What is expected.
Below are the entries; give again exactly the lines from the one mentioning "not running:<br/>check the" through the one mentioning "never started:<br/>running on", inclusive.

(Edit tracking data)
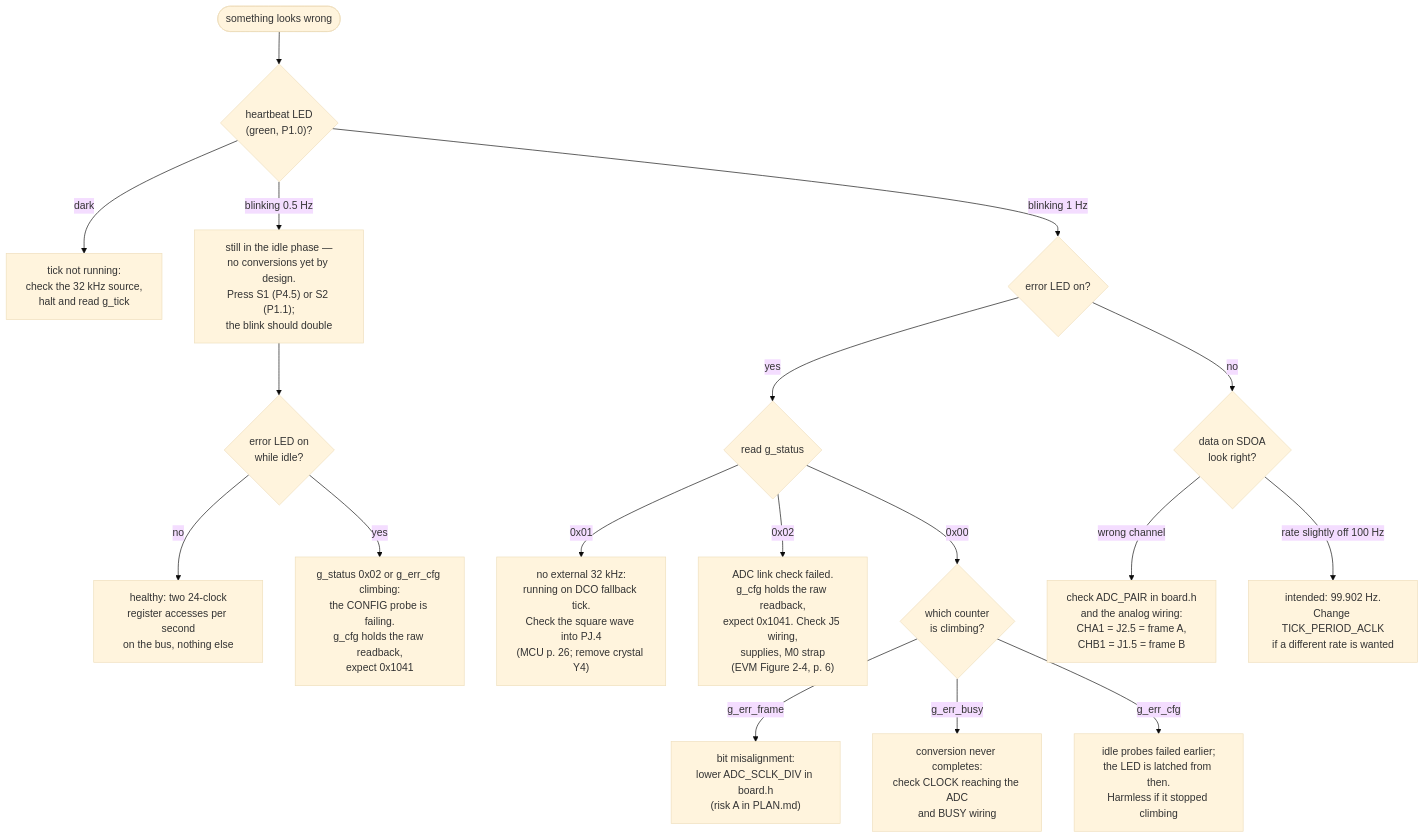
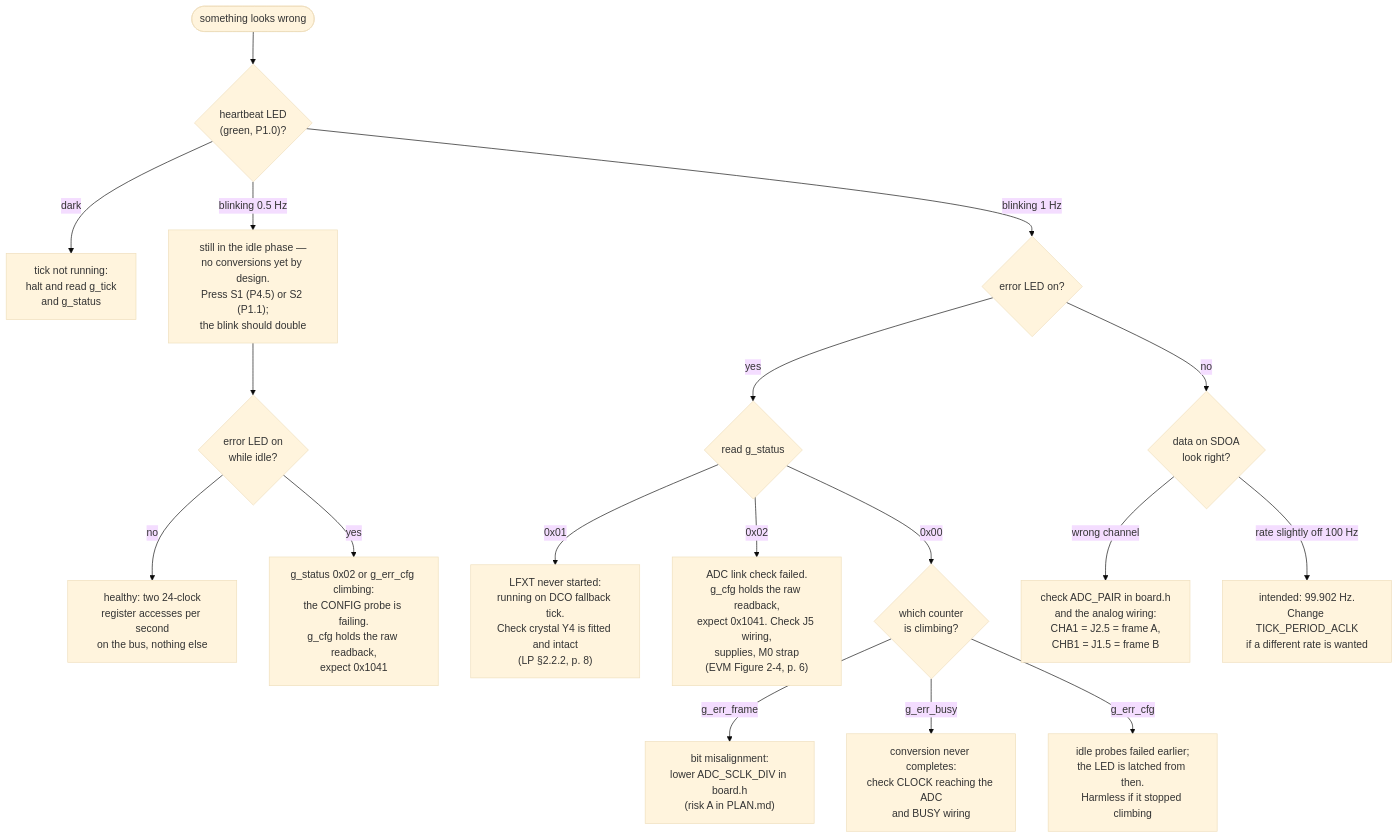
Diagram 13 of 13 in docs/DESIGN.md (S-OConnor/MSP430_TestRepo), drawn with Mermaid (base theme) before and after one commit. The commit also changed other lines of this file, not shown here.

````diff
--- a/docs/DESIGN.md
+++ b/docs/DESIGN.md
@@ -1256,26 +1270,26 @@
 ```mermaid
 flowchart TD
     START([something looks wrong]) --> HB{"heartbeat LED<br/>(green, P1.0)?"}
 
-    HB -->|dark| NOTICK["tick not running:<br/>check the 32 kHz source,<br/>halt and read g_tick"]
+    HB -->|dark| NOTICK["tick not running:<br/>halt and read g_tick<br/>and g_status"]
     HB -->|"blinking 0.5 Hz"| IDLE["still in the idle phase —<br/>no conversions yet by design.<br/>Press S1 (P4.5) or S2 (P1.1);<br/>the blink should double"]
     HB -->|"blinking 1 Hz"| ERRLED{"error LED on?"}
 
     IDLE --> IDLEERR{"error LED on<br/>while idle?"}
     IDLEERR -->|no| WAIT["healthy: two 24-clock<br/>register accesses per second<br/>on the bus, nothing else"]
     IDLEERR -->|yes| CFG["g_status 0x02 or g_err_cfg climbing:<br/>the CONFIG probe is failing.<br/>g_cfg holds the raw readback,<br/>expect 0x1041"]
 
     ERRLED -->|no| DATA{"data on SDOA<br/>look right?"}
     ERRLED -->|yes| STATUS{"read g_status"}
 
-    STATUS -->|0x01| S1["no external 32 kHz:<br/>running on DCO fallback tick.<br/>Check the square wave into PJ.4<br/>(MCU p. 26; remove crystal Y4)"]
+    STATUS -->|0x01| S1["LFXT never started:<br/>running on DCO fallback tick.<br/>Check crystal Y4 is fitted and intact<br/>(LP §2.2.2, p. 8)"]
     STATUS -->|0x02| S2["ADC link check failed.<br/>g_cfg holds the raw readback,<br/>expect 0x1041. Check J5 wiring,<br/>supplies, M0 strap<br/>(EVM Figure 2-4, p. 6)"]
     STATUS -->|0x00| S0{"which counter<br/>is climbing?"}
 
     S0 -->|g_err_frame| FRAME["bit misalignment:<br/>lower ADC_SCLK_DIV in board.h<br/>(risk A in PLAN.md)"]
     S0 -->|g_err_busy| BUSY["conversion never completes:<br/>check CLOCK reaching the ADC<br/>and BUSY wiring"]
     S0 -->|g_err_cfg| CFG2["idle probes failed earlier;<br/>the LED is latched from then.<br/>Harmless if it stopped climbing"]
 
     DATA -->|"wrong channel"| CHAN["check ADC_PAIR in board.h<br/>and the analog wiring:<br/>CHA1 = J2.5 = frame A,<br/>CHB1 = J1.5 = frame B"]
     DATA -->|"rate slightly off 100 Hz"| RATE["intended: 99.902 Hz.<br/>Change TICK_PERIOD_ACLK<br/>if a different rate is wanted"]
 ```
````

Task solution.
-    HB -->|dark| NOTICK["tick not running:<br/>check the 32 kHz source,<br/>halt and read g_tick"]
+    HB -->|dark| NOTICK["tick not running:<br/>halt and read g_tick<br/>and g_status"]
     HB -->|"blinking 0.5 Hz"| IDLE["still in the idle phase —<br/>no conversions yet by design.<br/>Press S1 (P4.5) or S2 (P1.1);<br/>the blink should double"]
     HB -->|"blinking 1 Hz"| ERRLED{"error LED on?"}
 
     IDLE --> IDLEERR{"error LED on<br/>while idle?"}
     IDLEERR -->|no| WAIT["healthy: two 24-clock<br/>register accesses per second<br/>on the bus, nothing else"]
     IDLEERR -->|yes| CFG["g_status 0x02 or g_err_cfg climbing:<br/>the CONFIG probe is failing.<br/>g_cfg holds the raw readback,<br/>expect 0x1041"]
 
     ERRLED -->|no| DATA{"data on SDOA<br/>look right?"}
     ERRLED -->|yes| STATUS{"read g_status"}
 
-    STATUS -->|0x01| S1["no external 32 kHz:<br/>running on DCO fallback tick.<br/>Check the square wave into PJ.4<br/>(MCU p. 26; remove crystal Y4)"]
+    STATUS -->|0x01| S1["LFXT never started:<br/>running on DCO fallback tick.<br/>Check crystal Y4 is fitted and intact<br/>(LP §2.2.2, p. 8)"]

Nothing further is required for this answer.